Very few full-time university students have the time to participate in an intensive extracurricular activity, let alone perform as a pro—but that’s exactly what Jacqueline Boutilier has achieved.
A third-year student in UTM’s Concurrent Teacher Education Program, Boutilier is also a long-time competitor in Irish dancing. Next April, she will fly to London, England to participate for the second time in the field’s top competition, the World Irish Dancing Championships.
“It’s very exciting, because my ultimate goal was to qualify one more time, and I made it,” said Boutilier, 20.
Irish dancing has been a passion and pursuit of Boutilier’s for more than a decade. At age ten, after seeing the show Riverdance with her parents and being dazzled by the dancers’ moves and energy, she asked her mother to sign her up for lessons. She started taking classes at a studio in her Oakville community, and says she fell in love with the dancing’s complexity and athleticism. While she was older than all the other kids—most beginners start at age 4 or 5—she was determined to get ahead.
“I remember seeing the older girls dancing, they were so amazing and I always looked up to them,” she says. “I made it my goal to go to the world championships.”
To compete at that level, Boutilier had to take classes four or five times a week to master the basic moves of Irish dance, which generally feature a controlled upper body, straight arms, and quick, precise movements of the feet. Some dances are performed in “hard shoe”—tap dance-style shoes, and others with a “soft shoe,”—lace-up shoes; to perform at the world championships. Boutilier had to learn solo routines in both styles.
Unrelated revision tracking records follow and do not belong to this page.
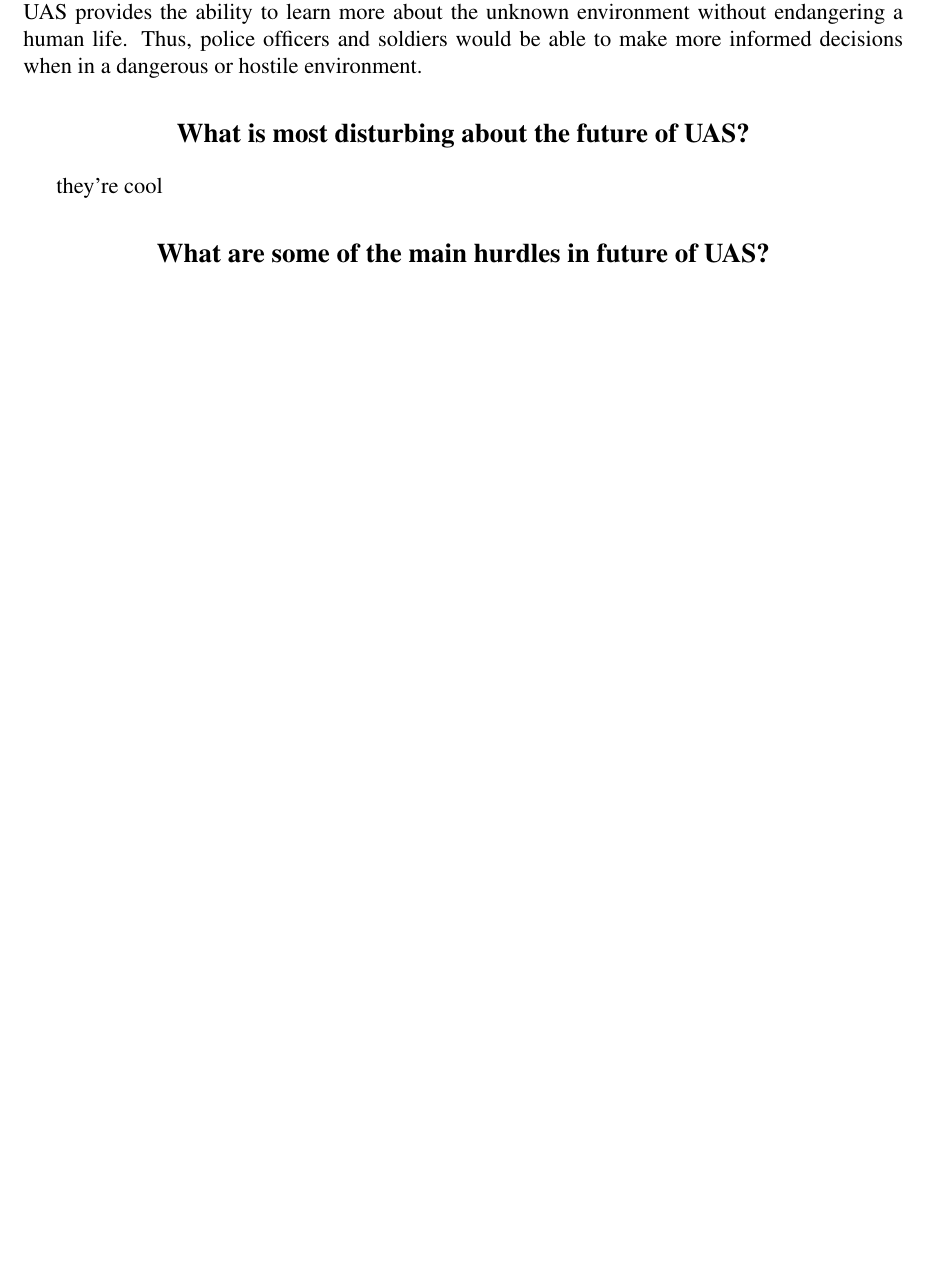
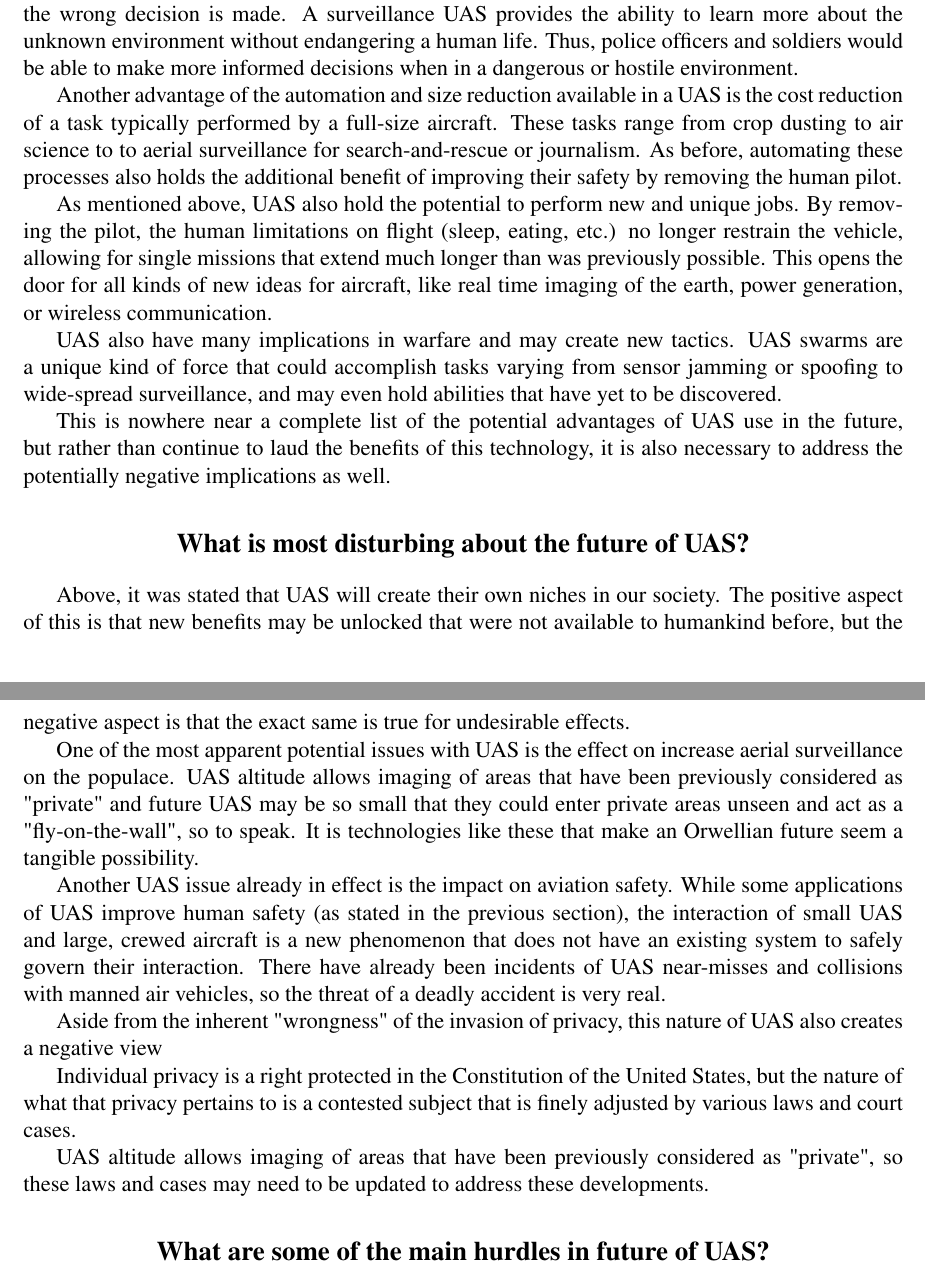
Before and after one commit to ldhalstrom/mae275_UAScontrols, a LaTeX problem sheet (hw1/writeup/MAE275_LHalstrom_HW1_UASessay.tex): part of page 2 of 2 before the commit and two parts of pages 2 and 3 of 3 after it, the two joined at a grey line, cut so that both start at the same text, the shorter picture padded with empty space. Compiled offline with pdfLaTeX.

Commit message:
writing about negative of UAS

```diff
--- a/hw1/writeup/MAE275_LHalstrom_HW1_UASessay.tex
+++ b/hw1/writeup/MAE275_LHalstrom_HW1_UASessay.tex
@@ -202,14 +202,39 @@ In recent years, there has been a major advent in the development of Unmanned Ae
 \section*{What is most exciting about the future of UAS?}
 %%%%%%%%%%%%%%%%%%%%%%%%%%%%%%%%%%%%%%%%%%%%%%%%%%%%%%%%%%%%%%%%%%%%%%%%
 
-UAS are exciting because they hold the potential to not only fill roles that are traditionally held by large, expensive aircraft but also create their own new niches in society.  Automation of flight has the immediately obvious benefit of improved safety to the human that would otherwise have been required to pilot the aerial vehicle in question.  This is especially important for tasks that require particularly dangerous flight operations.  One example is manual inspection of tall structures such as bridges, radio towers, dams, etc.  Typically, these jobs require a human to be tethered to a structure or helicopter and hang hundreds of feet in the air.  This obvious hazard can be eliminated by using UAS equipped with appropriate imaging technology.  The removal of a job hazard, aside from being enough motivation for implicating this technology on its own, could also have the effect of improving the safety of the structure being inspected.  If the inspection task was suddenly made safer, and thus less expensive, it could be performed more often or more thoroughly than previously, ensuring better confidence after an inspection.  UAS also has the potential to improve the safety of police officers and soldiers in the line of duty.  It is the nature of these occupations to deal with the unknown, which can prove deadly when the wrong decision is made.  A surveillance UAS provides the ability to learn more about the unknown environment without endangering a human life.  Thus, police officers and soldiers would be able to make more informed decisions when in a dangerous or hostile environment.
+UAS are exciting because they hold the potential to not only fill roles that are traditionally held by large, expensive aircraft but also create their own new niches in society.  Automation of flight has the immediately obvious benefit of improved safety to the human that would otherwise have been required to pilot the aerial vehicle in question.  This is especially important for tasks that require particularly dangerous flight operations.  One example is manual inspection of tall structures such as bridges, radio towers, dams, etc.  Typically, these jobs require a human to be tethered to a structure or helicopter and hang hundreds of feet in the air.  This obvious hazard can be eliminated by using UAS equipped with appropriate imaging technology.  The removal of a job hazard, aside from being enough motivation for implicating this technology on its own, could also have the effect of improving the safety of the structure being inspected.  If the inspection task was suddenly made safer, and thus less expensive, it could be performed more often or more thoroughly than previously, ensuring better confidence after an inspection.
+
+UAS also has the potential to improve the safety of police officers and soldiers in the line of duty.  It is the nature of these occupations to deal with the unknown, which can prove deadly when the wrong decision is made.  A surveillance UAS provides the ability to learn more about the unknown environment without endangering a human life.  Thus, police officers and soldiers would be able to make more informed decisions when in a dangerous or hostile environment.
+
+Another advantage of the automation and size reduction available in a UAS is the cost reduction of a task typically performed by a full-size aircraft.  These tasks range from crop dusting to air science to to aerial surveillance for search-and-rescue or journalism.  As before, automating these processes also holds the additional benefit of improving their safety by removing the human pilot.
+
+As mentioned above, UAS also hold the potential to perform new and unique jobs.  By removing the pilot, the human limitations on flight (sleep, eating, etc.) no longer restrain the vehicle, allowing for single missions that extend much longer than was previously possible.  This opens the door for all kinds of new ideas for aircraft, like real time imaging of the earth, power generation, or wireless communication.
+
+UAS also have many implications in warfare and may create new tactics.  UAS swarms are a unique kind of force that could accomplish tasks varying from sensor jamming or spoofing to wide-spread surveillance, and may even hold abilities that have yet to be discovered.
+
+This is nowhere near a complete list of the potential advantages of UAS use in the future, but rather than continue to laud the benefits of this technology, it is also necessary to address the potentially negative implications as well.
 
 
 %%%%%%%%%%%%%%%%%%%%%%%%%%%%%%%%%%%%%%%%%%%%%%%%%%%%%%%%%%%%%%%%%%%%%%%%
 \section*{What is most disturbing about the future of UAS?}
 %%%%%%%%%%%%%%%%%%%%%%%%%%%%%%%%%%%%%%%%%%%%%%%%%%%%%%%%%%%%%%%%%%%%%%%%
 
-they're cool
+Above, it was stated that UAS will create their own niches in our society.  The positive aspect of this is that new benefits may be unlocked that were not available to humankind before, but the negative aspect is that the exact same is true for undesirable effects.
+
+One of the most apparent potential issues with UAS is the effect on increase aerial surveillance on the populace.  UAS altitude allows imaging of areas that have been previously considered as "private" and future UAS may be so small that they could enter private areas unseen and act as a "fly-on-the-wall", so to speak.  It is technologies like these that make an Orwellian future seem a tangible possibility.
+
+Another UAS issue already in effect is the impact on aviation safety.  While some applications of UAS improve human safety (as stated in the previous section), the interaction of small UAS and large, crewed aircraft is a new phenomenon that does not have an existing system to safely govern their interaction.  There have already been incidents of UAS near-misses and collisions with manned air vehicles, so the threat of a deadly accident is very real.
+
+
+
+Aside from the inherent "wrongness" of the invasion of privacy, this nature of UAS also creates a negative view
+
+Individual privacy is a right protected in the Constitution of the United States, but the nature of what that privacy pertains to is a contested subject that is finely adjusted by various laws and court cases.
+
+
+
+
+ UAS altitude allows imaging of areas that have been previously considered as "private", so these laws and cases may need to be updated to address these developments.
 
 %%%%%%%%%%%%%%%%%%%%%%%%%%%%%%%%%%%%%%%%%%%%%%%%%%%%%%%%%%%%%%%%%%%%%%%%
 \section*{What are some of the main hurdles in future of UAS?}
```
Also changed, not shown: hw1/writeup/MAE275_LHalstrom_HW1_UASessay.pdf, 1 other file.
Boutilier’s hard work and dedication paid off: in 2011, she qualified for the following year’s world championships in Dublin, Ireland. The nine-day event featured thousands of dancers from around the world, including about 120 people in Boutilier’s competition (participants are divided by age). While she didn’t rank, she says it hardly mattered: “It was such an amazing experience, you don’t realize how big of a scale it’s on...I was just happy to be there with my family and have the chance to compete.”
While Dublin marked a major milestone for Boutilier in her Irish dancing journey, she says balancing it with first-year university academics was overwhelming. Indeed, it’s the reason most Irish dancers stop performing before they start post-secondary school. She decided to take a year off from dancing to focus on school, and she wasn’t sure she would ever return. But ultimately, she couldn’t stay away from the hobby she’d grown to love.
She says returning to Irish dancing has been difficult—while she remembered all the moves, it took time muster up the strength and endurance needed to perform as she once did. So in addition to practising a few times a week, she regularly does cardio exercises and yoga at her gym to get back into shape. At the same time, she has been managing the considerable demands of her academic program, which involves simultaneously completing both an honours bachelor’s degree in either arts or science, and a bachelor of education degree.
Boutilier’s comeback moment came in November, when her performance at Canada’s Eastern Regional Oireachtas championships in Montreal qualified her to compete in next year’s World Championships.
Says Boutilier: “I was very happy, because it was no easy task getting back to the fitness level I had before. It took a lot of work and commitment. So it’s very thrilling to have this second chance.”